▸ Assignment:
Would you copy the entries that follow exactly, leaving out every picture?
BEGIN
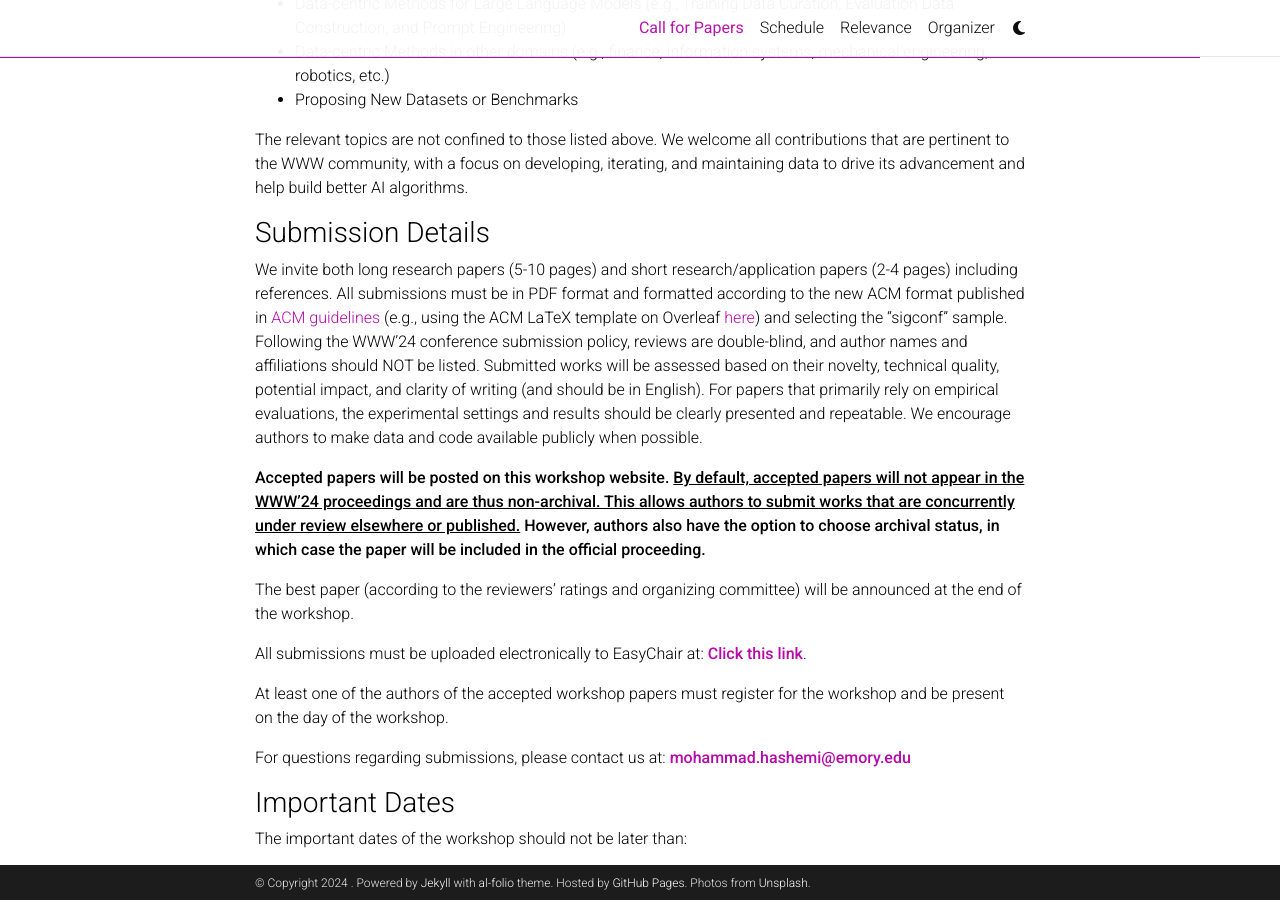
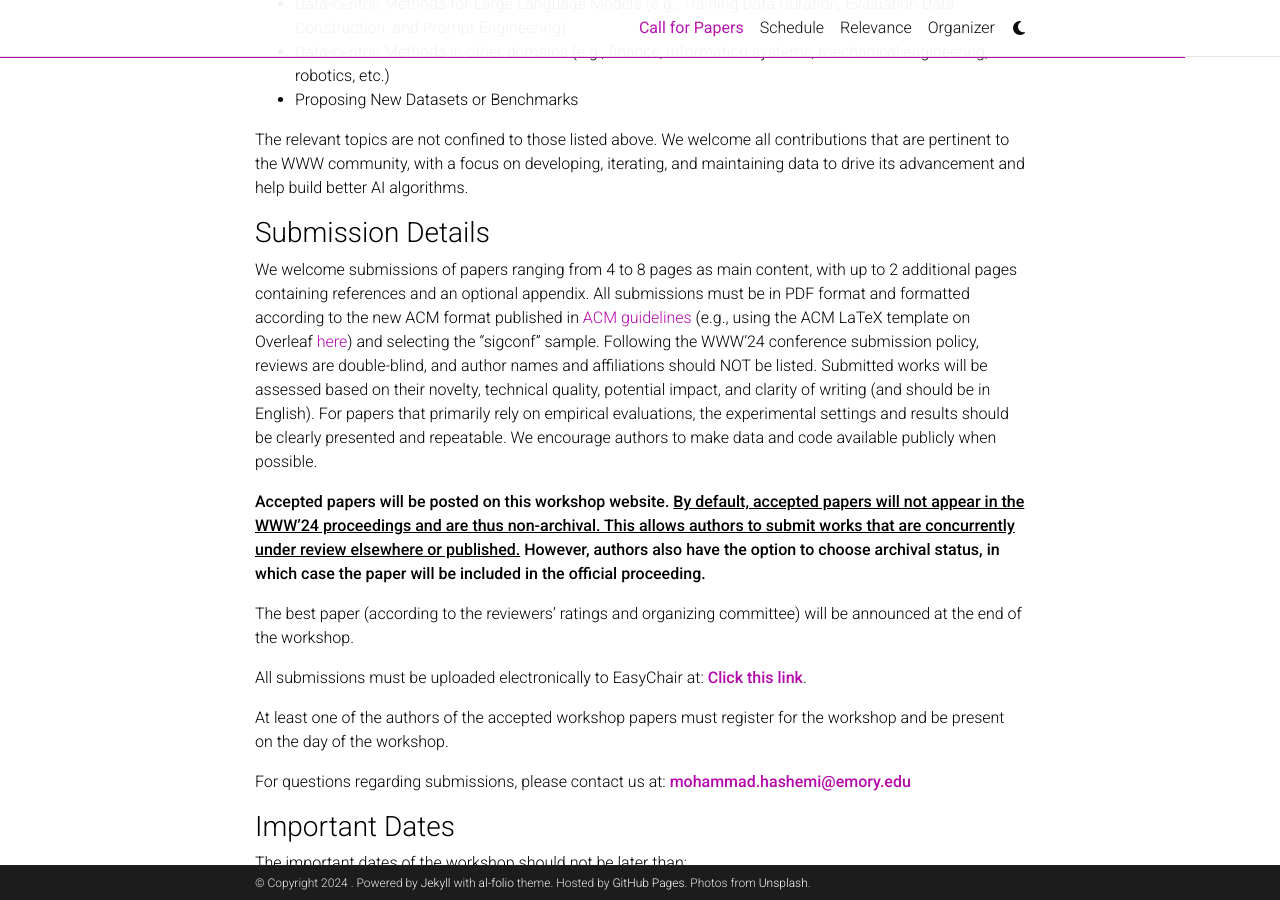
Before and after one commit to dcai-workshop/dcai-workshop.github.io, a Jekyll site: the page built from _pages/about.md, in a window 1280 px wide and 900 px high, scrolled down 1855 px. Built offline with Jekyll 4.4.1, drawn with Linux system fonts in a browser that asks for light colours; comment, search, counter and statistics services are not loaded; a style sheet for code colours, icons or effects is not loaded.

Commit message:
Update about.md

```diff
--- a/_pages/about.md
+++ b/_pages/about.md
@@ -36,9 +36,10 @@ We enthusiastically invite submissions that focus on recent breakthroughs in the
 
 The relevant topics are not confined to those listed above. We welcome all contributions that are pertinent to the WWW community, with a focus on developing, iterating, and maintaining data to drive its advancement and help build better AI algorithms.
 
+
 ### Submission Details
 
-We invite both long research papers (5-10 pages) and short research/application papers (2-4 pages) including references. All submissions must be in PDF format and formatted according to the new ACM format published in [ACM guidelines](https://www.acm.org/publications/proceedings-template) (e.g., using the ACM LaTeX template on Overleaf [here](https://www.overleaf.com/gallery/tagged/acm-official#.WOuOk2e1taQ)) and selecting the "sigconf" sample. Following the WWW'24 conference submission policy, reviews are double-blind, and author names and affiliations should NOT be listed. Submitted works will be assessed based on their novelty, technical quality, potential impact, and clarity of writing (and should be in English). For papers that primarily rely on empirical evaluations, the experimental settings and results should be clearly presented and repeatable. We encourage authors to make data and code available publicly when possible.
+We welcome submissions of papers ranging from 4 to 8 pages as main content, with up to 2 additional pages containing references and an optional appendix. All submissions must be in PDF format and formatted according to the new ACM format published in [ACM guidelines](https://www.acm.org/publications/proceedings-template) (e.g., using the ACM LaTeX template on Overleaf [here](https://www.overleaf.com/gallery/tagged/acm-official#.WOuOk2e1taQ)) and selecting the "sigconf" sample. Following the WWW'24 conference submission policy, reviews are double-blind, and author names and affiliations should NOT be listed. Submitted works will be assessed based on their novelty, technical quality, potential impact, and clarity of writing (and should be in English). For papers that primarily rely on empirical evaluations, the experimental settings and results should be clearly presented and repeatable. We encourage authors to make data and code available publicly when possible.
 
 **Accepted papers will be posted on this workshop website. <ins> By default, accepted papers will not appear in the WWW'24 proceedings and are thus non-archival. This allows authors to submit works that are concurrently under review elsewhere or published.</ins> However, authors also have the option to choose archival status, in which case the paper will be included in the official proceeding.**
 
@@ -51,6 +52,7 @@ At least one of the authors of the accepted workshop papers must register for th
 
 For questions regarding submissions, please contact us at: **[mohammad.hashemi@emory.edu](mailto:mohammad.hashemi@emory.edu)**
 
+
 ### Important Dates
 
 The important dates of the workshop should not be later than:
```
END
▸ Solution for this task:
Before and after one commit to dcai-workshop/dcai-workshop.github.io, a Jekyll site: the page built from _pages/about.md, in a window 1280 px wide and 900 px high, scrolled down 1855 px. Built offline with Jekyll 4.4.1, drawn with Linux system fonts in a browser that asks for light colours; comment, search, counter and statistics services are not loaded; a style sheet for code colours, icons or effects is not loaded.

Commit message:
Update about.md

```diff
--- a/_pages/about.md
+++ b/_pages/about.md
@@ -36,9 +36,10 @@ We enthusiastically invite submissions that focus on recent breakthroughs in the
 
 The relevant topics are not confined to those listed above. We welcome all contributions that are pertinent to the WWW community, with a focus on developing, iterating, and maintaining data to drive its advancement and help build better AI algorithms.
 
+
 ### Submission Details
 
-We invite both long research papers (5-10 pages) and short research/application papers (2-4 pages) including references. All submissions must be in PDF format and formatted according to the new ACM format published in [ACM guidelines](https://www.acm.org/publications/proceedings-template) (e.g., using the ACM LaTeX template on Overleaf [here](https://www.overleaf.com/gallery/tagged/acm-official#.WOuOk2e1taQ)) and selecting the "sigconf" sample. Following the WWW'24 conference submission policy, reviews are double-blind, and author names and affiliations should NOT be listed. Submitted works will be assessed based on their novelty, technical quality, potential impact, and clarity of writing (and should be in English). For papers that primarily rely on empirical evaluations, the experimental settings and results should be clearly presented and repeatable. We encourage authors to make data and code available publicly when possible.
+We welcome submissions of papers ranging from 4 to 8 pages as main content, with up to 2 additional pages containing references and an optional appendix. All submissions must be in PDF format and formatted according to the new ACM format published in [ACM guidelines](https://www.acm.org/publications/proceedings-template) (e.g., using the ACM LaTeX template on Overleaf [here](https://www.overleaf.com/gallery/tagged/acm-official#.WOuOk2e1taQ)) and selecting the "sigconf" sample. Following the WWW'24 conference submission policy, reviews are double-blind, and author names and affiliations should NOT be listed. Submitted works will be assessed based on their novelty, technical quality, potential impact, and clarity of writing (and should be in English). For papers that primarily rely on empirical evaluations, the experimental settings and results should be clearly presented and repeatable. We encourage authors to make data and code available publicly when possible.
 
 **Accepted papers will be posted on this workshop website. <ins> By default, accepted papers will not appear in the WWW'24 proceedings and are thus non-archival. This allows authors to submit works that are concurrently under review elsewhere or published.</ins> However, authors also have the option to choose archival status, in which case the paper will be included in the official proceeding.**
 
@@ -51,6 +52,7 @@ At least one of the authors of the accepted workshop papers must register for th
 
 For questions regarding submissions, please contact us at: **[mohammad.hashemi@emory.edu](mailto:mohammad.hashemi@emory.edu)**
 
+
 ### Important Dates
 
 The important dates of the workshop should not be later than:
```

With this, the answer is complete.